Jesus caused many of his followers to leave him when he gave answers that flipped their world upside down. That’s why he would often say things like, “Those of you that can accept it should accept it” (Matt 19:12) because some answers they just couldn’t accept.
On hearing it, many of his (Jesus) disciples said, “This is a hard teaching. Who can accept it?”
Aware that his disciples were grumbling about this, Jesus said to them, “Does this (answer) offend you?…From this time many of his disciples turned back and no longer followed him.
John 6:60-61, 66
Many disciples of Christ today are still offended by what God is doing. 2000 years later it seems Jesus is still overturning the tables, stalls, and the carefully stacked boxes of our religious temples.
Conclusion: What Golf Club to Use?
Since moving back to Hong Kong I don’t get to golf near enough anymore. I really miss it. But I find answering people’s questions on Christianity a lot like golfing. In golf I have to size up the ball’s position (fairway or rough) and distance from the green while keeping in mind surrounding hazards. I then select the club that will best get me closest to the pin but I often have to make a decision on whether to “play it safe” or “go for it”. Playing it safe means pulling out the 7 iron and keeping it straight down the middle…but not very far.
“Going for it” means pulling out the “Big Dog” club and hitting the ball farther and more spectacularly…albeit with a much bigger chance of going into a hazard.
When people pose theological questions to me I have to quickly size them up:
* What is their age?
* What is their faith history?
* What is the underlying motivation? (genuine or antagonistic)
* How tidy are their “boxes”?
* If they are a Christian, how long?
* What country or region do they come from?
Among others this allows me to determine the answer that will best bring Life to the person and to the encounter.
If the person is a bit older and been a Christian a long time I just may keep the ball down the middle of the fairway and away from any “trouble”.
If it is an inquisitive person without a lot of religious boxes I might just choose a club with a little longer distance in it.
Back again to the waiter I met in Shanghai, I could have answered either “American” or “Hong Kong” and both would have been an honest and correct answer. If I had answered “American” he would have smiled with knowing satisfaction.
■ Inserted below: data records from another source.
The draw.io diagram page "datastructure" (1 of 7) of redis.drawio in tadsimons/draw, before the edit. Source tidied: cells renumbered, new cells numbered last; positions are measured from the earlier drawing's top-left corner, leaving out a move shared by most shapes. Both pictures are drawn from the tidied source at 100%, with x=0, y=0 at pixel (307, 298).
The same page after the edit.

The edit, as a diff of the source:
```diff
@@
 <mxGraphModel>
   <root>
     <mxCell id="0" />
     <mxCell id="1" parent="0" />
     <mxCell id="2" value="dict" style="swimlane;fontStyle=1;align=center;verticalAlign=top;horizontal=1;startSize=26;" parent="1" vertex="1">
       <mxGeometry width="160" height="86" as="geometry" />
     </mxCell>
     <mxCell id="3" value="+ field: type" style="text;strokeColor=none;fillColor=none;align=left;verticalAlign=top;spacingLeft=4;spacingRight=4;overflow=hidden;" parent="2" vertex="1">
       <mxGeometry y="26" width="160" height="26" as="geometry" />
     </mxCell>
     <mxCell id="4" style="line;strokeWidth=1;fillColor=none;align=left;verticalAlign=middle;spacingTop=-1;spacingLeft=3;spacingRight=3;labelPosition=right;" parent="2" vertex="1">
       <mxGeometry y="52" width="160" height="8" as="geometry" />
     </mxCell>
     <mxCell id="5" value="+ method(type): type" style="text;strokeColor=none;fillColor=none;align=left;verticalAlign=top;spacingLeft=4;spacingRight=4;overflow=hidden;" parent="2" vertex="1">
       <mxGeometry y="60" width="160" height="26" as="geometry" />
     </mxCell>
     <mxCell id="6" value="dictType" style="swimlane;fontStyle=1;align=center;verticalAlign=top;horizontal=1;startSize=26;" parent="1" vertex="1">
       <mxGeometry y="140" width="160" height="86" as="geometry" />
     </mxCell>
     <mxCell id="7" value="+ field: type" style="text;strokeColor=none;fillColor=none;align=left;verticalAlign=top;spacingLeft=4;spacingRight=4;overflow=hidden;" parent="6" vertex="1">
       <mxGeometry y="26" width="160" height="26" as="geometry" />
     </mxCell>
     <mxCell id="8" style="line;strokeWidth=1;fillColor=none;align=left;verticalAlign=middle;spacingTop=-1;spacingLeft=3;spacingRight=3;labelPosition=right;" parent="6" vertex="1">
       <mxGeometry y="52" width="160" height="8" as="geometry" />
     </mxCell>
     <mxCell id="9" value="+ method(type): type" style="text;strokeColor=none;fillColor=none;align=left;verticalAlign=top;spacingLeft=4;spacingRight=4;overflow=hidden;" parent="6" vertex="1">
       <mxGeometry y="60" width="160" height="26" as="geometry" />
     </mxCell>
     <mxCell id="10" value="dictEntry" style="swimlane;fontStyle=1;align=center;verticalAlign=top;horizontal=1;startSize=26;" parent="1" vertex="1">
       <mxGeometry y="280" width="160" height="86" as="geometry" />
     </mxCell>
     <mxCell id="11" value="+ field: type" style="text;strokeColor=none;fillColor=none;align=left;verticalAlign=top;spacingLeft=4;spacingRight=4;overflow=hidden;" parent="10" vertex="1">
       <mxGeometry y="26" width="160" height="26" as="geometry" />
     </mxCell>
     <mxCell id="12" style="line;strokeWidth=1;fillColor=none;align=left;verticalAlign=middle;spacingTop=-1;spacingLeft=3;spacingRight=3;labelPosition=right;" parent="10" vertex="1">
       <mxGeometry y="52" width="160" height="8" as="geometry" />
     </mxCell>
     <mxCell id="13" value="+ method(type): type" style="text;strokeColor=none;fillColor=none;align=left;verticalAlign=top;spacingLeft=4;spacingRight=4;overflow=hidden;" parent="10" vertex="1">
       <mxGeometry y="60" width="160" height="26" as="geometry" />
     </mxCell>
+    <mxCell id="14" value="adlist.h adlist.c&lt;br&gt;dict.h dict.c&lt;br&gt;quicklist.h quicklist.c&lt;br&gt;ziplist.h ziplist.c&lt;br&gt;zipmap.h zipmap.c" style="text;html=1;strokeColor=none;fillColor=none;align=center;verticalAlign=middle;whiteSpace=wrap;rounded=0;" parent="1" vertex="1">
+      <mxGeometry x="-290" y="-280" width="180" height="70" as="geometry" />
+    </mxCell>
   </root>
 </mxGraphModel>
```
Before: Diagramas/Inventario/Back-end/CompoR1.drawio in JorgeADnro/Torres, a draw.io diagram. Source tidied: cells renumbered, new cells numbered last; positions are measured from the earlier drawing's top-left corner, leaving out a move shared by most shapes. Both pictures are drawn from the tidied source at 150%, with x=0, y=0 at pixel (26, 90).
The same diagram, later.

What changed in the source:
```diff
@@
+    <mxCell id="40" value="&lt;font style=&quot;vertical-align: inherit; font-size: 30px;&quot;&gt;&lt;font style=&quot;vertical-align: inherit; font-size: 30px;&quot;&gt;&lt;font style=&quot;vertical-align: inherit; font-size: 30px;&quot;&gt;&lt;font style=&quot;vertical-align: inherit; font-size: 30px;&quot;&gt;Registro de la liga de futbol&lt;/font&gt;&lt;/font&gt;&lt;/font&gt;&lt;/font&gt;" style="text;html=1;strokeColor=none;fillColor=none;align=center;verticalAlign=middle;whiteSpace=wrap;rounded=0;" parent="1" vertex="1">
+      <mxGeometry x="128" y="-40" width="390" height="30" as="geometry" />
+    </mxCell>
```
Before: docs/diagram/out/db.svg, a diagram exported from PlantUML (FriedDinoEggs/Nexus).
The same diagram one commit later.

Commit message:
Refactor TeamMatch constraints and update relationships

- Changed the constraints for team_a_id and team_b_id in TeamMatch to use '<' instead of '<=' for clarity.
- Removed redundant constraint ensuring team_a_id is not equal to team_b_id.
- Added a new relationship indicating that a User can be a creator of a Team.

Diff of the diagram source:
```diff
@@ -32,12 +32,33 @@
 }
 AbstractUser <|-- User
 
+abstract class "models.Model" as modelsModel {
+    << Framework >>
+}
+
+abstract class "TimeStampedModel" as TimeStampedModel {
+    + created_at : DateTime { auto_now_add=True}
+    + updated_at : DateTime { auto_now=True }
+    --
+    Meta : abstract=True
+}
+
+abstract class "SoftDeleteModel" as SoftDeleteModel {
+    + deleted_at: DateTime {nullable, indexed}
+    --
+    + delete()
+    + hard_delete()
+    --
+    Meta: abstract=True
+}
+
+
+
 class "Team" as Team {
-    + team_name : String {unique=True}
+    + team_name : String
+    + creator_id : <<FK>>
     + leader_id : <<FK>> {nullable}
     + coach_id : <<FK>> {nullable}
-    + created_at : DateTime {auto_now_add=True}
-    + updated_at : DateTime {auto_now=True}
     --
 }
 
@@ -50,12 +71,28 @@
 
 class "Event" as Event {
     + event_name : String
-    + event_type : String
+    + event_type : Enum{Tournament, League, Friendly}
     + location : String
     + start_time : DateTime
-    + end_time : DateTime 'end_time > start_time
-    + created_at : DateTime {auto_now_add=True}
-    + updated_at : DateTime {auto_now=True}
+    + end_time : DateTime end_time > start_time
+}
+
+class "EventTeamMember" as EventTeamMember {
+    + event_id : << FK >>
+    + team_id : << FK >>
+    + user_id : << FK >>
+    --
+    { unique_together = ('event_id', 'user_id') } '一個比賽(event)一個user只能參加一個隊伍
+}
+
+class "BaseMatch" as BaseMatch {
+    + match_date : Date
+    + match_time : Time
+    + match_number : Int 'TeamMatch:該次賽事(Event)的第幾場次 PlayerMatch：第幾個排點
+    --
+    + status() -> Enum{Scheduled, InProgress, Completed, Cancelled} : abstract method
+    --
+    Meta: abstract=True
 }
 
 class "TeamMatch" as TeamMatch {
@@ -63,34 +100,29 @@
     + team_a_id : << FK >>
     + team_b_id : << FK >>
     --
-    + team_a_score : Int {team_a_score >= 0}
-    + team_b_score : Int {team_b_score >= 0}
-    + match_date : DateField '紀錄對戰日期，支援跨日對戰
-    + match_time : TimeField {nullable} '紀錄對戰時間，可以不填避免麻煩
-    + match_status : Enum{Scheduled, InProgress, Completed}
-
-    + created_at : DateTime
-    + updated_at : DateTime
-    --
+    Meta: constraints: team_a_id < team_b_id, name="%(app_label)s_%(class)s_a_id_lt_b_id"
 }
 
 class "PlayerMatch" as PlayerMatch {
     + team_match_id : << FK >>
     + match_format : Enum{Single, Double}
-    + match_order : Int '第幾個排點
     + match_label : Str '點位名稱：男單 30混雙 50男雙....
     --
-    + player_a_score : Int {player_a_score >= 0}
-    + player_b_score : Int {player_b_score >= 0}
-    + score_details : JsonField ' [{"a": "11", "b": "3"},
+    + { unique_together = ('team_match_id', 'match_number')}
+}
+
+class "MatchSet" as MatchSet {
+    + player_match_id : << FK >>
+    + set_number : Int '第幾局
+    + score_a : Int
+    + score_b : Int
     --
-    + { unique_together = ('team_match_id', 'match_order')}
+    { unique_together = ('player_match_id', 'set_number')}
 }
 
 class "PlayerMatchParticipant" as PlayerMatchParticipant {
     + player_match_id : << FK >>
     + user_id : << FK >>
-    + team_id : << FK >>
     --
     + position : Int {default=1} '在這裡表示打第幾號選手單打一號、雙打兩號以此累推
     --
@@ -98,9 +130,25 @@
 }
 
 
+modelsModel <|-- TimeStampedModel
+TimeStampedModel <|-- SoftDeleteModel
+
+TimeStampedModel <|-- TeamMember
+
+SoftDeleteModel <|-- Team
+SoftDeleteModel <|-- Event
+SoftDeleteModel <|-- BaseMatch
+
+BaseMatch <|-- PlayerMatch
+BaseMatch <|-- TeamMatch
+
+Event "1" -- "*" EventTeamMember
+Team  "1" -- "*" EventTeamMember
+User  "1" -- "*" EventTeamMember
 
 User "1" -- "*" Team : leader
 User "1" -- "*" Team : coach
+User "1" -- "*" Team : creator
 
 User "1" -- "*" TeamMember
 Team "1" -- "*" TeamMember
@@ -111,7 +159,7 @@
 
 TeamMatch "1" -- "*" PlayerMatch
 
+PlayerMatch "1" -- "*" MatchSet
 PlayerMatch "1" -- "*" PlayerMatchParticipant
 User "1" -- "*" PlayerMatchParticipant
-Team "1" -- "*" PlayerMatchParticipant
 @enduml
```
But I chose in that moment to pull the golf club marked “Hong Kong”, swing for the green, and give him an answer that would expand his world just a little bit farther.
2000 years later Jesus is still saying, “Those that can accept it, should accept it.”
It will overturn some tidy boxes but it’s an exciting ride.